Asking a fair and reasonable price for business services sometimes feels risky for small business entrepreneurs. Whether it’s the fear that no one will buy, a lack of belief in oneself, or a not having the pricing know-how, small business owners frequently price their services below market value and suffer the penalty of underearning.
Prior to launching my coaching practice, I spent 25 years in sales. It provided excellent training for understanding how and why people buy. One of the most important bits of wisdom I learned was that prospects have two imaginary buttons in their head – one button is labeled “price” and the other button is marked “value”. When your prospect realizes how the value of your services outweighs the price of your services, they seldom shy away from a fair price.

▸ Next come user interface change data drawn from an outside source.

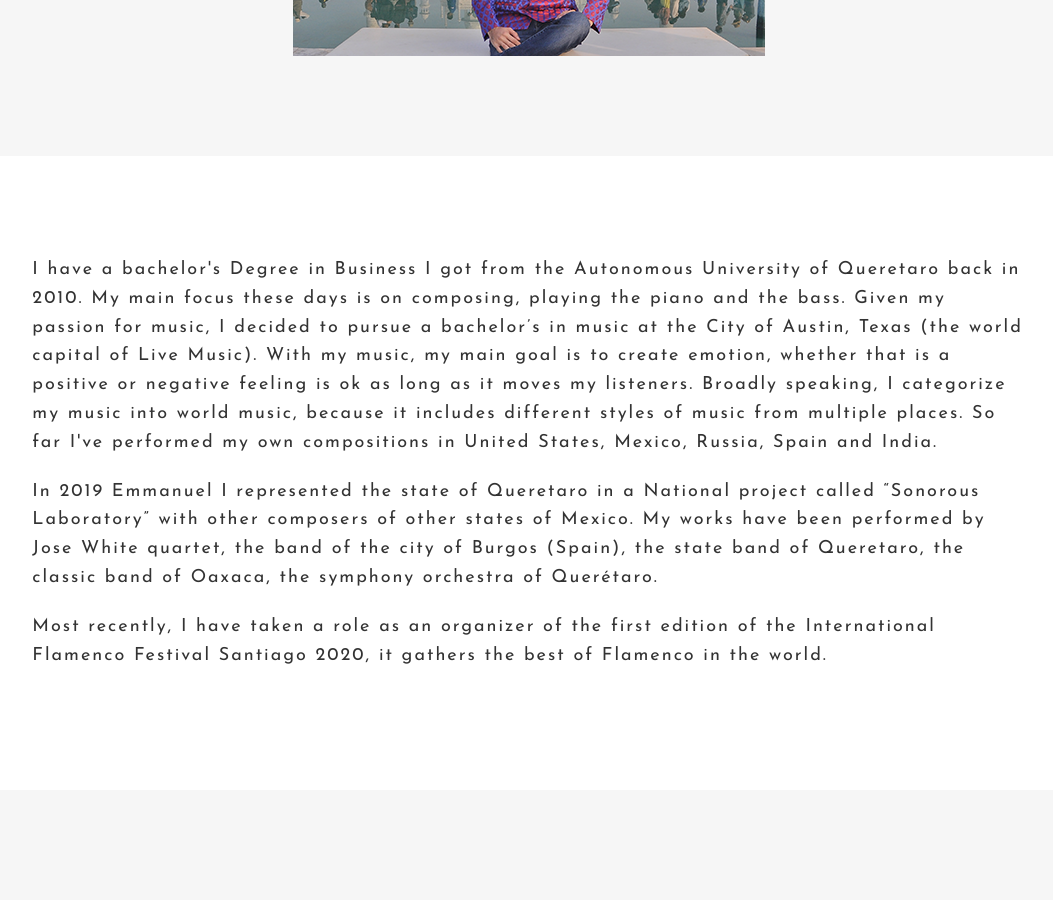
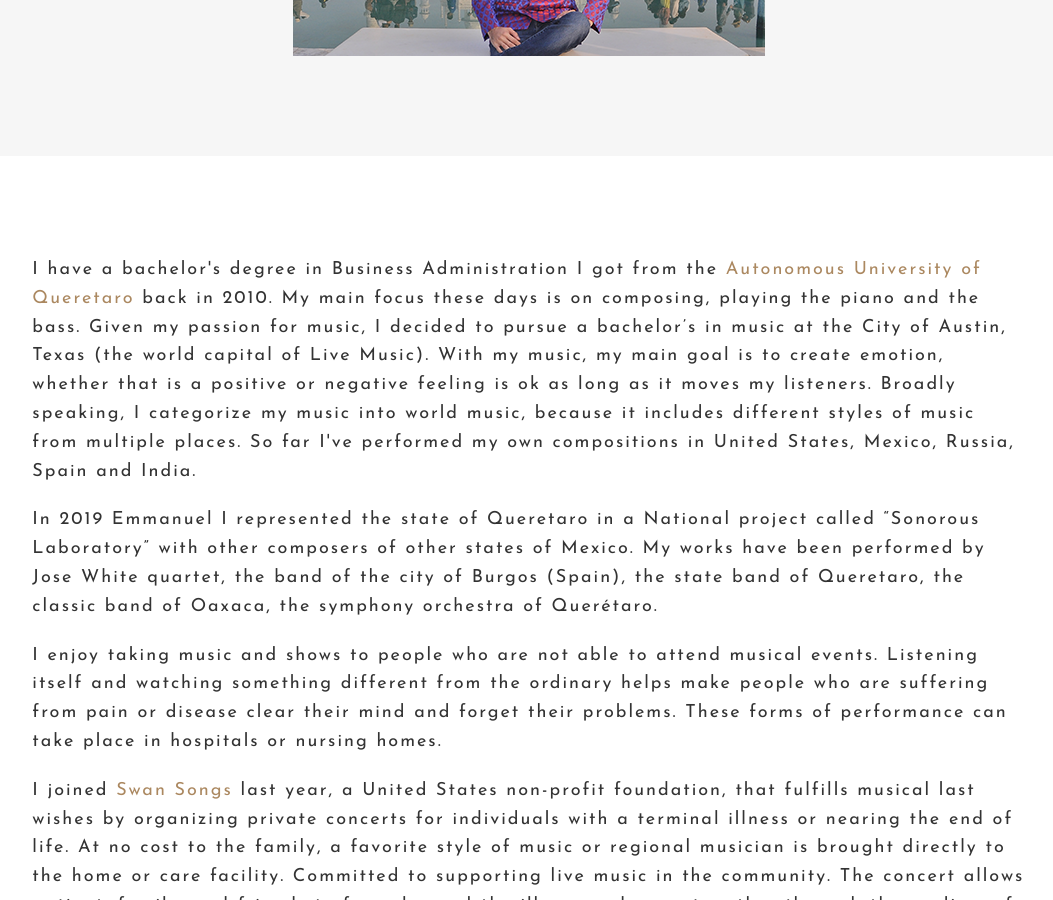
Before and after one commit to guicaro/musicemmanuel, a Jekyll site: the page built from about.html, in a window 1280 px wide and 900 px high, scrolled down 384 px. Shown: the whole window, without its empty margins (111-1164 px from the left). Built offline with Jekyll 4.4.1, drawn with Linux system fonts in a browser that asks for light colours; some web fonts are replaced; some of the changed text lies outside the part shown.

Commit message:
Done adding emmanuel cause and proof reading bio

```diff
--- a/about.html
+++ b/about.html
@@ -36,9 +36,11 @@ skills_right:
 <div class="full">
   <div class="row">
       <div class="medium-10 medium-centered columns">
-<p>I have a bachelor's Degree in Business I got from the Autonomous University of Queretaro back in 2010. My main focus these days is on composing, playing the piano and the bass. Given my passion for music, I decided to pursue a bachelor’s in music at the City of Austin, Texas (the world capital of Live Music). With my music, my main goal is to create emotion, whether that is a positive or negative feeling is ok as long as it moves my listeners. Broadly speaking, I categorize my music into world music, because it includes different styles of music from multiple places. So far I've performed my own compositions in United States, Mexico, Russia, Spain and India.</p>
+<p>I have a bachelor's degree in Business Administration I got from the <a href="https://www.uaq.mx" target="_blank">Autonomous University of Queretaro</a> back in 2010. My main focus these days is on composing, playing the piano and the bass. Given my passion for music, I decided to pursue a bachelor’s in music at the City of Austin, Texas (the world capital of Live Music). With my music, my main goal is to create emotion, whether that is a positive or negative feeling is ok as long as it moves my listeners. Broadly speaking, I categorize my music into world music, because it includes different styles of music from multiple places. So far I've performed my own compositions in United States, Mexico, Russia, Spain and India.</p>
 <p>In 2019 Emmanuel I represented the state of Queretaro in a National project called “Sonorous Laboratory” with other composers of other states of Mexico. My works have been performed by Jose White quartet, the band of the city of Burgos (Spain), the state band of Queretaro, the classic band of Oaxaca, the symphony orchestra of Querétaro.</p>
-<p>Most recently, I have taken a role as an organizer of the first edition of the International Flamenco Festival Santiago 2020, it gathers the best of Flamenco in the world.</p>
+<p>I enjoy taking music and shows to people who are not able to attend musical events. Listening itself and watching something different from the ordinary helps make people who are suffering from pain or disease clear their mind and forget their problems. These forms of performance can take place in hospitals or nursing homes.</p>
+<p>I joined <a href="https://swansongs.org" target="_blank">Swan Songs</a> last year, a United States non-profit foundation, that fulfills musical last wishes by organizing private concerts for individuals with a terminal illness or nearing the end of life. At no cost to the family, a favorite style of music or regional musician is brought directly to the home or care facility. Committed to supporting live music in the community. The concert allows patient, family, and friends to focus beyond the illness and come together through the medium of music.</p>
+<p>Most recently, I have taken a role as an organizer of the first edition of the <a href="https://festivalflamencodesantiago.com/" target="_blank">International Flamenco Festival Santiago 2020</a>, it gathers the best of Flamenco in the world.</p>
       </div>
   </div>
 </div>
```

Properly pricing your products and services begins with clearly understanding your value. The two tools that help discover the significance your business services provide are your marketing persona and your key benefits.
A marketing persona is a fictional characterization of your ideal client. Your marketing persona helps identify what is most important to your ideal client. It helps you speak directly, distinctly, and more confidently, to their needs.
Well-defined features and benefits differentiate your service in the marketplace. Features are aspects of your service that are tangible, factual, identifiable, and are of greater importance to you. Features lead to benefits. Benefits are more important to the buyer. They create emotion, incite passion, solve problems, and enhance results. Benefits are what and why customers buy. Make sure the benefits of your business service are in sync with what your ideal client values.
Understanding your value helps institute an appropriate pricing strategy for your business – one that creates a win-win for you and your client. You’ll be surprised how easily clients will accept your price when they realize that it’s a fair exchange for the value you provide.
Related Blog Posts:
Common Pricing Mistakes to Avoid
The Small Business Pricing Conundrum: Underpricing